I wanted to read Rat Queens because it seemed to tick a few boxes that made it seem like something I would enjoy:
- Women you don’t want to mess with (bonus for seeming like all the principles are women)
- Irreverent humor
- Fantasy Tropes
- Looked like it might be quest-y like Magic Knight Rayearth, RPGWorld, or Slayers
Well, it certainly encompassed nearly all of those. There are a lot of fantasy tropes hit: dwarves, elves, magic, skimpy female outfits – but there’s one key trope that it does not touch upon: a band of heroes (or anti-heroes) thrown together who have to learn about each other and how to get along. When Rat Queens starts the women already know each other. In fact, we quickly learn they are one of five adventuring groups operating out of the city of Palisade. The world of Rat Queens is one in which cities pay these adventuring groups to go out and protect the city or go on other quests. In fact, as a huge fan of the traditional jRPG, it’s very easy to see Palisade as the quest giver and then we get to follow the women around while they work through the quest before they return to Palisade to get another. As of the time at which I am writing this up, issue #6 has been released and the women have been on two quests and saved the city from attack, but the main storyline or super-arc is still resolving itself. (Compare to Buffy the TV show and the Big Bad and the little skirmishes that happen until the final battle with said Big Bad)

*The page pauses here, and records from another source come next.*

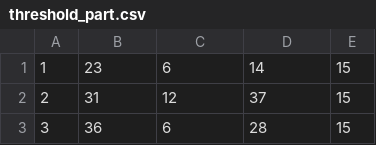
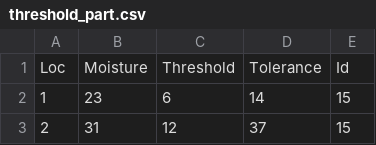
Before and after one commit to ThreeGoldZ/EletroStudy, a CSV file: Analysis/Study/threshold_part.csv, drawn as a sheet; only a part is shown; the shorter side is filled out with more unchanged rows.

Commit message:
update col name

```diff
--- a/Analysis/Study/threshold_part.csv
+++ b/Analysis/Study/threshold_part.csv
@@ -1 +1,2 @@
+Loc,Moisture,Threshold,Tolerance,Id
 1,23,6,14,15
```
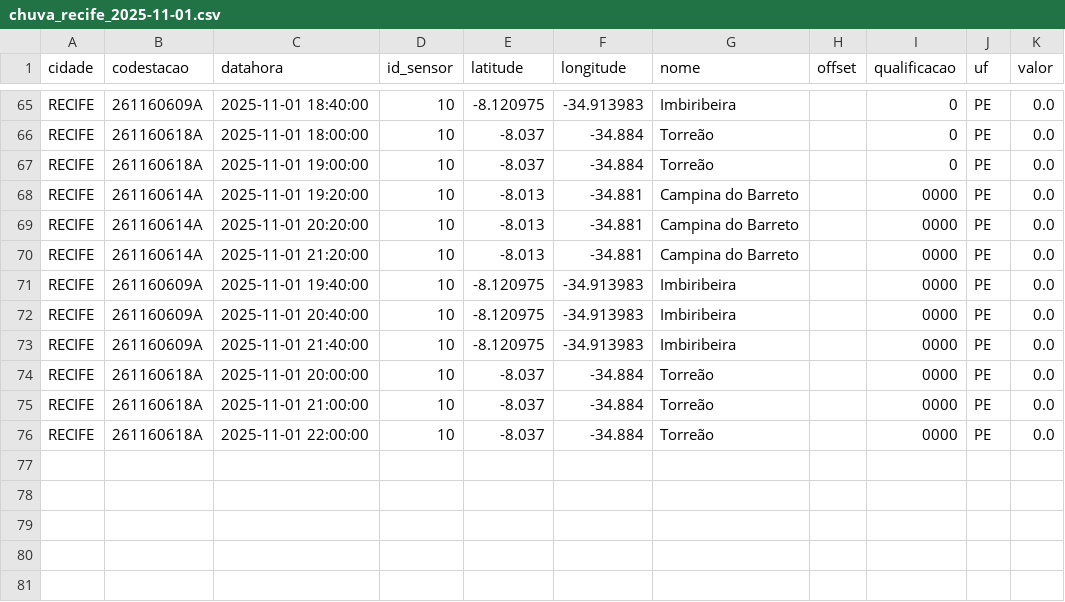
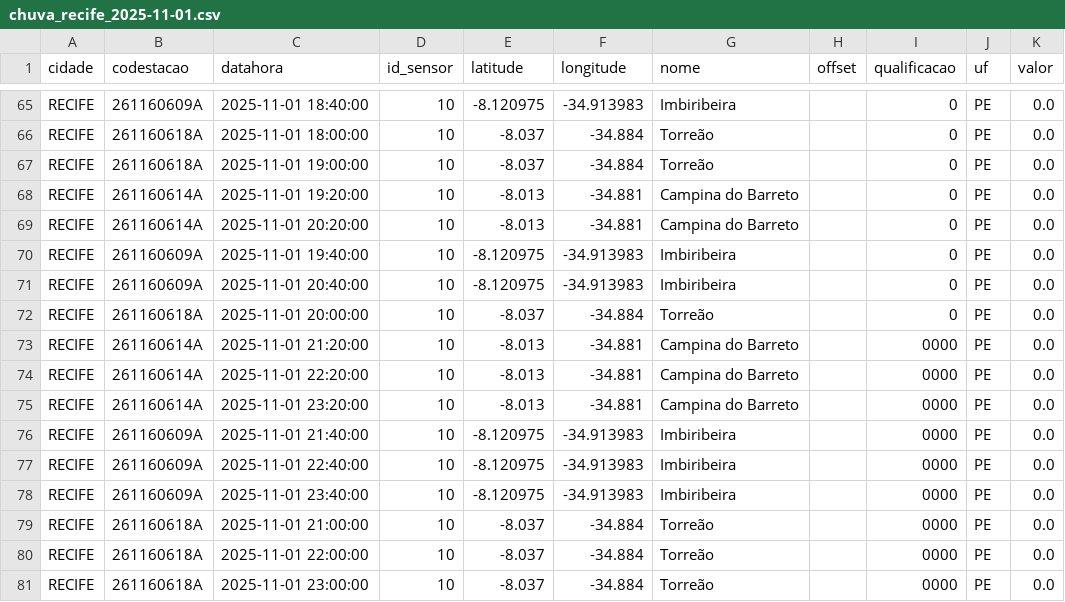
Before and after one commit to RafaellaB/Diagramas-de-risco-din-mico_01, a CSV file: chuva_recife_2025-11-01.csv, drawn as a sheet; only a part is shown, gaps mark what is left out.

```diff
--- a/chuva_recife_2025-11-01.csv
+++ b/chuva_recife_2025-11-01.csv
@@ -67,10 +67,15 @@ RECIFE,261160618A,2025-11-01 18:00:00,10,-8.037,-34.884,Torreão,,0,PE,0.0
 RECIFE,261160618A,2025-11-01 19:00:00,10,-8.037,-34.884,Torreão,,0,PE,0.0
-RECIFE,261160614A,2025-11-01 19:20:00,10,-8.013,-34.881,Campina do Barreto,,0000,PE,0.0
-RECIFE,261160614A,2025-11-01 20:20:00,10,-8.013,-34.881,Campina do Barreto,,0000,PE,0.0
+RECIFE,261160614A,2025-11-01 19:20:00,10,-8.013,-34.881,Campina do Barreto,,0,PE,0.0
+RECIFE,261160614A,2025-11-01 20:20:00,10,-8.013,-34.881,Campina do Barreto,,0,PE,0.0
+RECIFE,261160609A,2025-11-01 19:40:00,10,-8.120975,-34.913983,Imbiribeira,,0,PE,0.0
+RECIFE,261160609A,2025-11-01 20:40:00,10,-8.120975,-34.913983,Imbiribeira,,0,PE,0.0
+RECIFE,261160618A,2025-11-01 20:00:00,10,-8.037,-34.884,Torreão,,0,PE,0.0
 RECIFE,261160614A,2025-11-01 21:20:00,10,-8.013,-34.881,Campina do Barreto,,0000,PE,0.0
-RECIFE,261160609A,2025-11-01 19:40:00,10,-8.120975,-34.913983,Imbiribeira,,0000,PE,0.0
-RECIFE,261160609A,2025-11-01 20:40:00,10,-8.120975,-34.913983,Imbiribeira,,0000,PE,0.0
+RECIFE,261160614A,2025-11-01 22:20:00,10,-8.013,-34.881,Campina do Barreto,,0000,PE,0.0
+RECIFE,261160614A,2025-11-01 23:20:00,10,-8.013,-34.881,Campina do Barreto,,0000,PE,0.0
 RECIFE,261160609A,2025-11-01 21:40:00,10,-8.120975,-34.913983,Imbiribeira,,0000,PE,0.0
-RECIFE,261160618A,2025-11-01 20:00:00,10,-8.037,-34.884,Torreão,,0000,PE,0.0
+RECIFE,261160609A,2025-11-01 22:40:00,10,-8.120975,-34.913983,Imbiribeira,,0000,PE,0.0
+RECIFE,261160609A,2025-11-01 23:40:00,10,-8.120975,-34.913983,Imbiribeira,,0000,PE,0.0
 RECIFE,261160618A,2025-11-01 21:00:00,10,-8.037,-34.884,Torreão,,0000,PE,0.0
 RECIFE,261160618A,2025-11-01 22:00:00,10,-8.037,-34.884,Torreão,,0000,PE,0.0
+RECIFE,261160618A,2025-11-01 23:00:00,10,-8.037,-34.884,Torreão,,0000,PE,0.0
```
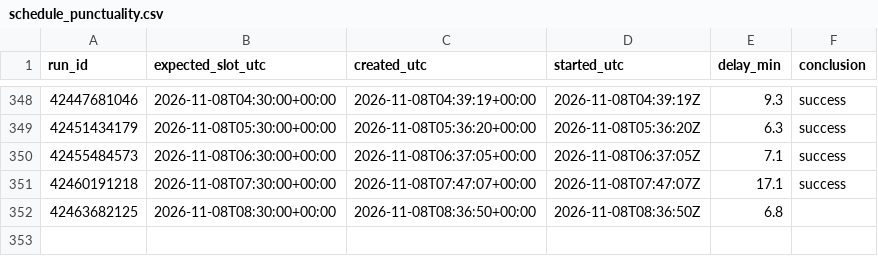
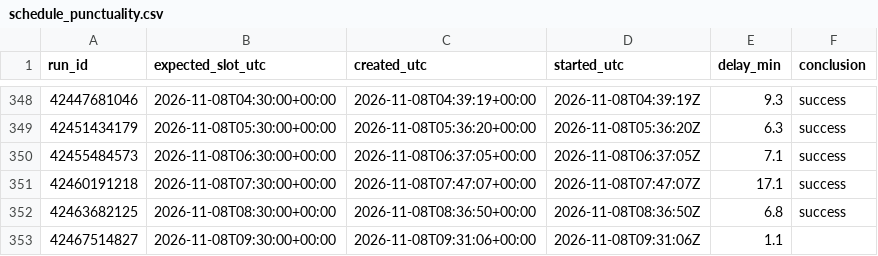
Before and after one commit to forgefinance63-commits/formheartbeat, a CSV file: metrics/schedule_punctuality.csv, drawn as a sheet; only a part is shown, gaps mark what is left out.

```diff
--- a/metrics/schedule_punctuality.csv
+++ b/metrics/schedule_punctuality.csv
@@ -351,2 +351,3 @@ run_id,expected_slot_utc,created_utc,started_utc,delay_min,conclusion
 42460191218,2026-11-08T07:30:00+00:00,2026-11-08T07:47:07+00:00,2026-11-08T07:47:07Z,17.1,success
-42463682125,2026-11-08T08:30:00+00:00,2026-11-08T08:36:50+00:00,2026-11-08T08:36:50Z,6.8,
+42463682125,2026-11-08T08:30:00+00:00,2026-11-08T08:36:50+00:00,2026-11-08T08:36:50Z,6.8,success
+42467514827,2026-11-08T09:30:00+00:00,2026-11-08T09:31:06+00:00,2026-11-08T09:31:06Z,1.1,
```
Also changed, not shown: 4 other files.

Our main characters are Betty, a smidgen; Hannah, an elf (or half-elf); Dee, a sorceress; and Violet, a dwarf. They’re foul-mouthed, sex-crazed, kick-ass women; the type I love to hang out with. Being more testosterone-filled than the men around them, they tend to get into a lot of trouble when there aren’t any enemies to fight. In fact, their latest bar fight leads to the mayor sending them, and the other adventurers, on a quest each and if they fail, they are to be kicked out of the city.
Since the series is still young and the focus is still on the same on the same big bad that it starts with, I’d like to shy away from revealing too much of the story. Instead I’ll focus on some of the smaller details that I think make this a series that you should definitely check out – unless you happen to dislike profanity, crudeness, drunkenness and violence. In that case you should definitely stay away from this series.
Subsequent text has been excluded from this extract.